Dan Draper, Chief Executive Officer of S&P Dow Jones Indices, said:
“We are proud to grow our core ESG indexing capabilities to cover the mid- and small-cap markets. At S&P DJI, we continue to find more ways to promote sustainability in global financial markets and economies through our innovative indices and benchmarks.”
The new indices are designed to closely replicate the risk and return profile of their underlying benchmarks, the S&P MidCap 400 and the S&P SmallCap 600, while providing a significant boost in ESG score performance. The indices use methodologies consistent with other S&P DJI ESG indices, including utilizing S&P DJI ESG scores for constituent selection and employing exclusions for companies with business activities in areas including thermal coal, controversial weapons, and tobacco, as well as companies with low UNGC scores, or ESG scores that fall within the lowest 25% from each GICS group.
S&P DJI noted the significant growth in investors interest in ESG products, with AUM tied to ESG ETFs nearly tripling to more than $170 billion in 2020, including growth of more than 260% in mid-cap and small-cap ESG ETFs.
Reid Steadman, Managing Director and Global Head of ESG Indices at S&P DJI, said:

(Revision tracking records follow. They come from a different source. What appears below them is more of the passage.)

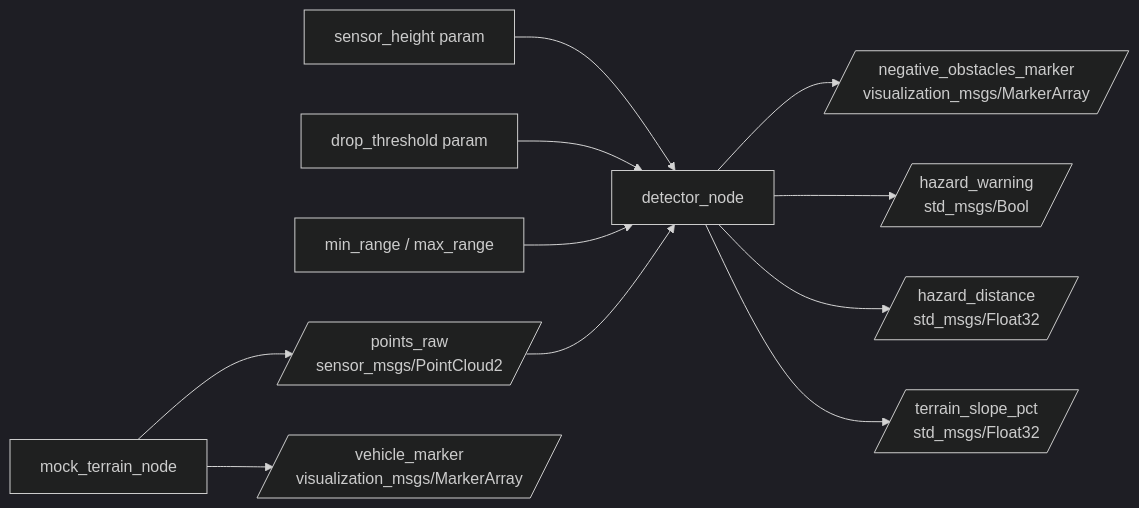
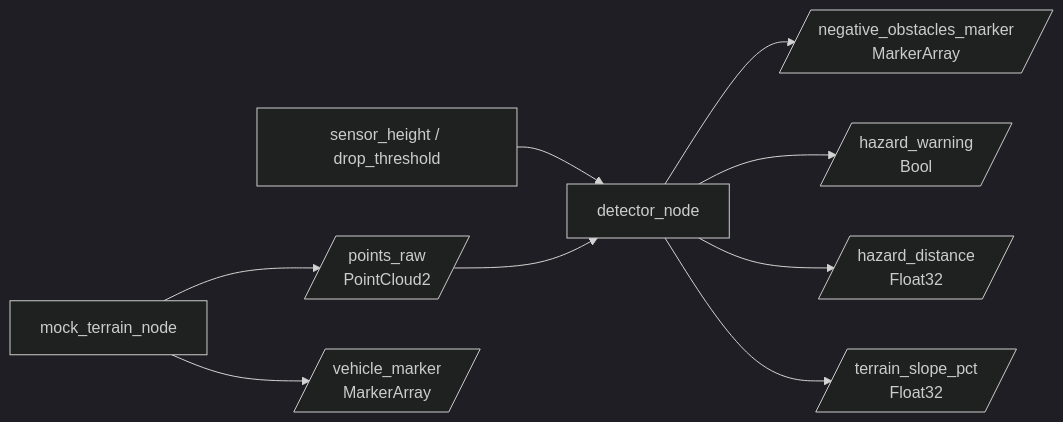
Before and after one commit to kiad018/negative_obstacle_detector: the diagram in README.md, drawn with Mermaid (dark theme). The commit also changed other lines of this file, not shown here.

````diff
--- a/README.md
+++ b/README.md
@@ -45,16 +32,13 @@
 ```mermaid
 graph LR
-    P1[sensor_height param] --> D[detector_node]
-    P2[drop_threshold param] --> D
-    P3[min_range / max_range] --> D
+    P1[sensor_height / drop_threshold] --> D[detector_node]
+    PC[/points_raw<br/>PointCloud2/] --> D
     
-    PC[/points_raw<br/>sensor_msgs/PointCloud2/] --> D
-    
-    D --> M[/negative_obstacles_marker<br/>visualization_msgs/MarkerArray/]
-    D --> W[/hazard_warning<br/>std_msgs/Bool/]
-    D --> DIST[/hazard_distance<br/>std_msgs/Float32/]
-    D --> SLP[/terrain_slope_pct<br/>std_msgs/Float32/]
+    D --> M[/negative_obstacles_marker<br/>MarkerArray/]
+    D --> W[/hazard_warning<br/>Bool/]
+    D --> DIST[/hazard_distance<br/>Float32/]
+    D --> SLP[/terrain_slope_pct<br/>Float32/]
     
     MOCK[mock_terrain_node] --> PC
-    MOCK --> CAR[/vehicle_marker<br/>visualization_msgs/MarkerArray/]
+    MOCK --> CAR[/vehicle_marker<br/>MarkerArray/]
 ```
````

“Since the launch of the S&P 500 ESG Index nearly two years ago, sustainability has become a top focus of not only investors but corporations as well. As we expand our global family of ESG benchmarks, one of our goals is to encourage companies to embrace the adoption and transparency of ESG factors. Our launch of mid-cap and small-cap ESG indices reflects that it’s no longer just the largest companies recognizing the need to better position themselves globally through sustainable business practices.”